Principal Researcher

Jonathan Chiu is a Principal Researcher in the Funds Management and Banking Department (FBD). His main research interests concern monetary theory, payments, banking and financial infrastructures. Specific topics include distributive effects of monetary policy, and asset market freezes and recoveries. Jonathan received his PhD in economics from the University of Western Ontario.

Contact

Jonathan Chiu

Principal Researcher
Funds Management and Banking
Research

Bank of Canada
234 Wellington Street
Ottawa, ON, K1A 0G9

Latest

Relationships in the Interbank Market

Staff Working Paper 2016-33 Jonathan Chiu, Cyril Monnet
The market for central bank reserves is mainly over-the-counter and exhibits a core-periphery network structure. This paper develops a model of relationship lending in the unsecured interbank market. In equilibrium, a tiered lending network arises endogenously as banks choose to build relationships to insure against liquidity shocks and to economize on the cost to trade in the interbank market.

On the Essentiality of E-Money

Staff Working Paper 2015-43 Jonathan Chiu, Tsz-Nga Wong
Recent years have witnessed the advances of e-money systems such as Bitcoin, PayPal and various forms of stored-value cards. This paper adopts a mechanism design approach to identify some essential features of different payment systems that implement and improve the constrained optimal resource allocation.

Public Policy Objectives and the Next Generation of CPA Systems: An Analytical Framework

Staff Discussion Paper 2015-6 James Chapman, Jonathan Chiu, Sajjad Jafri, Héctor Pérez Saiz
The payments landscape in Canada is rapidly changing and will continue to evolve, fuelled by strong and persistent drivers. In Canada, the Canadian Payments Association (CPA) is on a path to modernize Canada’s core payment systems.

E-Money: Efficiency, Stability and Optimal Policy

Staff Working Paper 2014-16 Jonathan Chiu, Tsz-Nga Wong
What makes e-money more special than cash? Is the introduction of e-money necessarily welfare enhancing? Is an e-money system necessarily stable? What is the optimal way to design an efficient and stable e-money scheme?

On the Welfare Effects of Credit Arrangements

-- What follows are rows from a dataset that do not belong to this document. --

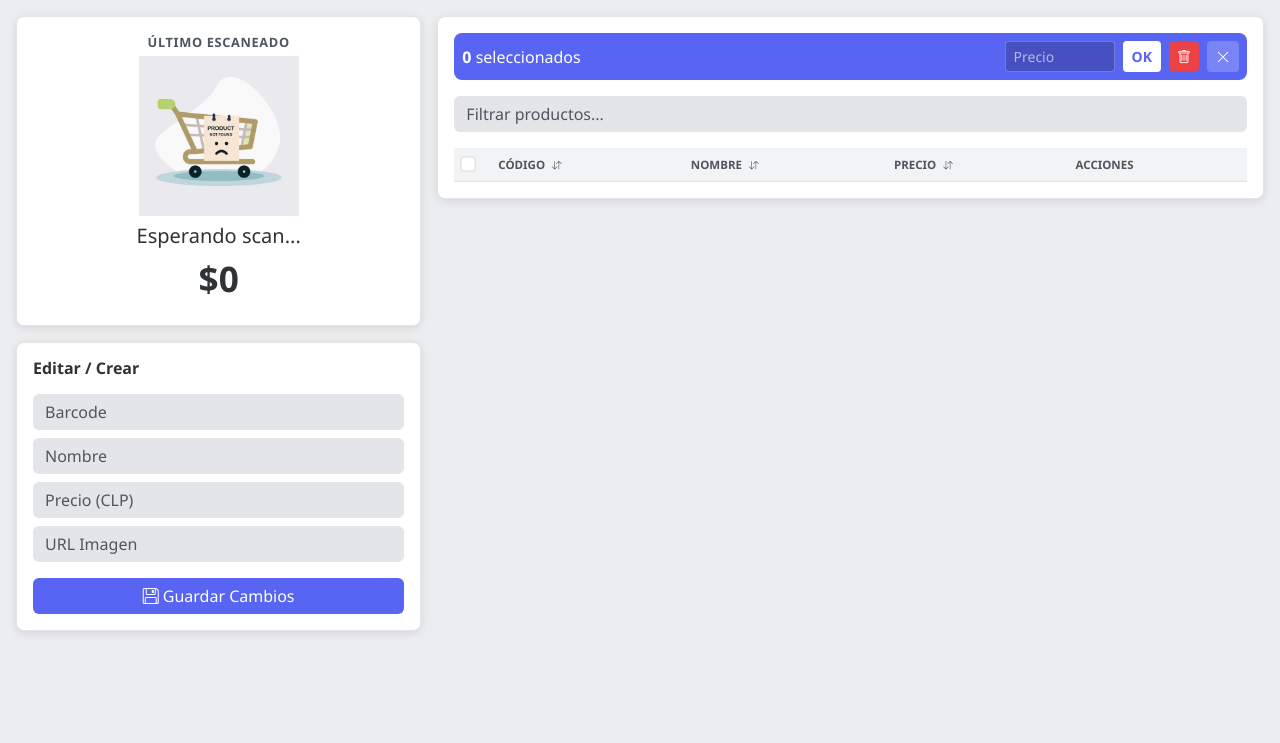
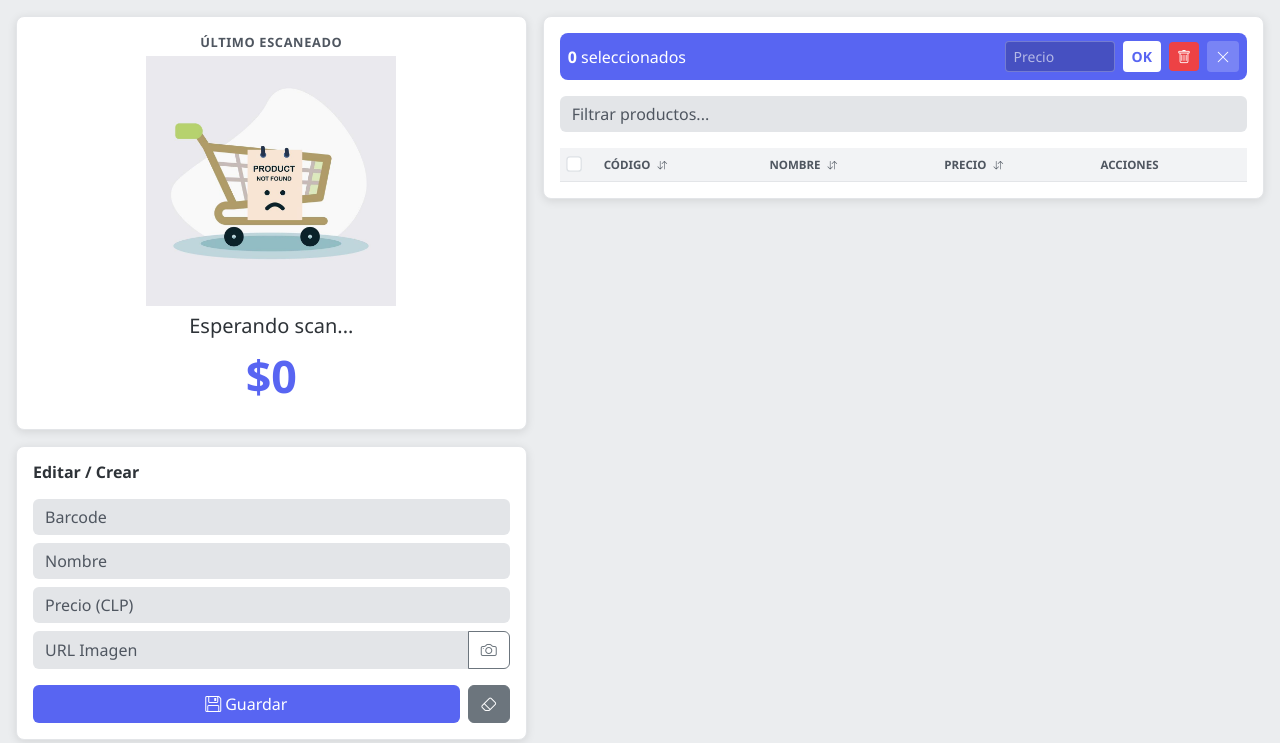
Before and after one commit to SekiDesu0/SekiPos, a Flask app: page / in a window 1280 px wide. Shown: the part 57-800 px from the top of the page. Run offline with Flask 3, Linux system fonts and the light colour scheme; a user stored in the database is signed in; data that the repository does not hold is empty; some libraries are stand-ins or nearby versions.

Commit message:
picture qol fixes

```diff
--- a/app.py
+++ b/app.py
@@ -245,6 +245,28 @@ def bulk_delete():
         print(f"Bulk delete failed: {e}")
         return jsonify({"error": str(e)}), 500
 
+@app.route('/upload_image', methods=['POST'])
+@login_required
+def upload_image():
+    if 'image' not in request.files or 'barcode' not in request.form:
+        return jsonify({"error": "Missing data"}), 400
+
+    file = request.files['image']
+    barcode = request.form['barcode']
+
+    if file.filename == '' or not barcode:
+        return jsonify({"error": "Invalid data"}), 400
+
+    # Detect extension
+    ext = mimetypes.guess_extension(file.mimetype) or '.jpg'
+    filename = f"{barcode}{ext}"
+    filepath = os.path.join(CACHE_DIR, filename)
+
+    file.save(filepath)
+
+    # Return the relative path for the frontend
+    return jsonify({"status": "success", "image_url": f"/static/cache/{filename}"}), 200
+
 if __name__ == '__main__':
     init_db()
     socketio.run(app, host='0.0.0.0', port=5000, debug=True)
--- a/templates/index.html
+++ b/templates/index.html
@@ -121,9 +121,11 @@
 
         /* ── Price tag ── */
         .price-tag {
-            font-size: 2.2rem;
+            font-size: 2.8rem;
+            /* Slightly larger for the wider card */
             font-weight: 800;
-            color: var(--text-main);
+            color: var(--accent);
+            /* Optional: uses your accent color for better visibility */
         }
 
         /* ── Table ── */
@@ -185,8 +187,13 @@
 
         /* ── Product image ── */
         #display-img {
-            max-width: 160px;
-            max-height: 160px;
+            width: 100%;
+            /* Allows it to fill the new width */
+            max-width: 250px;
+            /* Increased from 160px */
+            height: auto;
+            max-height: 250px;
+            /* Increased from 160px */
             object-fit: contain;
         }
 
@@ -279,7 +286,7 @@
         <div class="row g-3">
 
             <!-- ── LEFT COLUMN ── -->
-            <div class="col-12 col-lg-4">
+            <div class="col-12 col-lg-5">
 
                 <!-- New product prompt -->
                 <div id="new-product-prompt"
@@ -313,17 +320,32 @@
                             required>
                         <input class="form-control mb-2" type="number" name="price" id="form-price"
                             placeholder="Precio (CLP)" required>
-                        <input class="form-control mb-3" type="text" name="image_url" id="form-image"
-                            placeholder="URL Imagen">
-                        <button type="submit" class="btn btn-accent w-100">
-                            <i class="bi bi-floppy me-1"></i>Guardar Cambios
-                        </button>
+
+                        <div class="input-group mb-3">
+                            <input class="form-control" type="text" name="image_url" id="form-image"
+                                placeholder="URL Imagen">
+                            <input type="file" id="camera-input" accept="image/*" capture="environment"
+                                style="display: none;" onchange="handleFileUpload(this)">
+                            <button class="btn btn-outline-secondary" type="button"
+                                onclick="document.getElementById('camera-input').click()">
+                                <i class="bi bi-camera"></i>
+                            </button>
+                        </div>
+
+                        <div class="d-flex gap-2">
+                            <button type="submit" class="btn btn-accent flex-grow-1">
+                                <i class="bi bi-floppy me-1"></i>Guardar
+                            </button>
+                            <button type="button" class="btn btn-secondary" onclick="clearForm()">
+                                <i class="bi bi-eraser"></i>
+                            </button>
+                        </div>
                     </form>
                 </div>
             </div>
 
             <!-- ── RIGHT COLUMN ── -->
-            <div class="col-12 col-lg-8">
+            <div class="col-12 col-lg-7">
                 <div class="discord-card p-3">
 
                     <!-- Bulk actions bar -->
@@ -559,10 +581,15 @@
             dismissPrompt();
             document.getElementById('form-barcode').value = b;
             document.getElementById('form-name').value = n;
-            // If p is undefined (from scan_error), set value to empty string
             document.getElementById('form-price').value = (p !== undefined && p !== null) ? p : '';
             document.getElementById('form-image').value = i || '';
             document.getElementById('form-title').innerText = t;
+
+            // ADD THESE LINES TO UPDATE THE PREVIEW CARD
+            document.getElementById('display-img').src = i || './static/placeholder.png';
+            document.getElementById('display-name').innerText = n || 'Producto Nuevo';
+            document.getElementById('display-price').innerText = clp.format(p || 0);
+            document.getElementById('display-barcode').innerText = b;
         }
 
         function dismissPrompt() {
@@ -574,7 +601,7 @@
             document.getElementById('editModal').dataset.barcode = b;
             document.getElementById('editModal').dataset.name = n;
             document.getElementById('editModal').dataset.price = p;
-            document.getElementById('editModal').dataset.image = i;
+            document.getElementById('editModal').dataset.image = i; // This captures the image
         }
 
         function confirmEdit() {
@@ -621,10 +648,49 @@
             document.getElementById('selected-count').innerText =
                 document.querySelectorAll('.product-checkbox:checked').length;
         }
-        function clearSelection() {
-            document.querySelectorAll('.product-checkbox').forEach(cb => cb.checked = false);
-            document.getElementById('select-all').checked = false;
-            updateBulkBar();
+
+        function clearForm() {
+            document.getElementById('product-form').reset();
+            document.getElementById('form-title').innerText = 'Editar / Crear';
+            // Reset preview card
+            document.getElementById('display-img').src = './static/placeholder.png';
+            document.getElementById('display-name').innerText = 'Esperando scan...';
+            document.getElementById('display-price').innerText = '$0';
+            document.getElementById('display-barcode').innerText = '';
+        }
+
+        async function handleFileUpload(input) {
+            const barcode = document.getElementById('form-barcode').value;
+            if (!barcode) {
+                alert("Primero escanea o ingresa un código de barras.");
+                input.value = '';
+                return;
+            }
+
+            const file = input.files[0];
+            if (!file) return;
+
+            const formData = new FormData();
+            formData.append('image', file);
+            formData.append('barcode', barcode);
+
+            try {
+                const res = await fetch('/upload_image', {
+                    method: 'POST',
+                    body: formData
+                });
+                const data = await res.json();
+
+                if (res.ok) {
+                    document.getElementById('form-image').value = data.image_url;
+                    document.getElementById('display-img').src = data.image_url;
+                } else {
+                    alert("Error al subir imagen: " + data.error);
+                }
+            } catch (err) {
+                console.error(err);
+                alert("Error de conexión al subir imagen.");
+            }
         }
 
         function applyBulkPrice() {
```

Staff Working Paper 2012-43 Jonathan Chiu, Mei Dong, Enchuan Shao
This paper studies the welfare effects of different credit arrangements and how these effects depend on the trading mechanism and inflation. In a competitive market, a deviation from the Friedman rule is always sub-optimal. Moreover, credit arrangements can be welfare-reducing, because increased consumption by credit users will drive up the price level so that money users have to reduce consumption when facing a binding liquidity restraint.

See More

Other

Journal Articles

  • “Liquidity, Redistribution, and the Welfare Cost of Inflation”
    (with Miguel Molico) in Journal of Monetary Economics, Volume 57(4), p. 428-438, May 2010.
  • “Uncertainty, Welfare and Inflation”
    (with Miguel Molico) in Journal of Money, Credit, and Banking, Volume 43, p. 487-512, October 2011.
  • “Financial Intermediation, Liquidity and Inflation”
    (with Cesaire Meh) in Macroeconomic Dynamics, Volume 15, p. 83-118, April 2011.
  • “Central Bank Haircut Policy”
    (with James Chapman and Miguel Molico) in Annals of Finance, Volume 7(3), p. 319-348, August 2011.
  • “A Model of Tiered Settlement”
    (with James Chapman and Miguel Molico) in Journal of Money, Credit, and Banking, Volume 45, Issue 2-3, pages 327–347, March-April 2013.
  • “Endogenously Segmented Asset Market in an Inventory Theoretic Model of Money Demand”
    in Macroeconomic Dynamics, Volume 18, p 438-472, March 2014.
  • “Innovation and Growth with Financial, and other, Frictions”
    (with Cesaire Meh and Randall Wright) in International Economic Review, Forthcoming.
  • Trading Dynamics with Adverse Selection and Search: Market Freeze, Intervention and Recovery
    (with Thorsten Koeppl) in Review of Economic Studies, July 2016, Volume 83, Issue 3, Pages 969-1000.

Other Research

  • “On the Welfare Effects of Credit Arrangements”
    (with Mei Dong and Enchuan Shao).
  • “Relationships in the Interbank Market”
    (with Cyril Monnet).
  • “Livin' on the Edge with Ratings: Liquidity, Efficiency and Fragility””
    (with Thor Koeppl).

Education

  • Ph.D. in Economics, University of Western Ontario, 2005

Research Interests

  • Monetary Economics
  • Payments Economics
  • Banking

About

Follow the Bank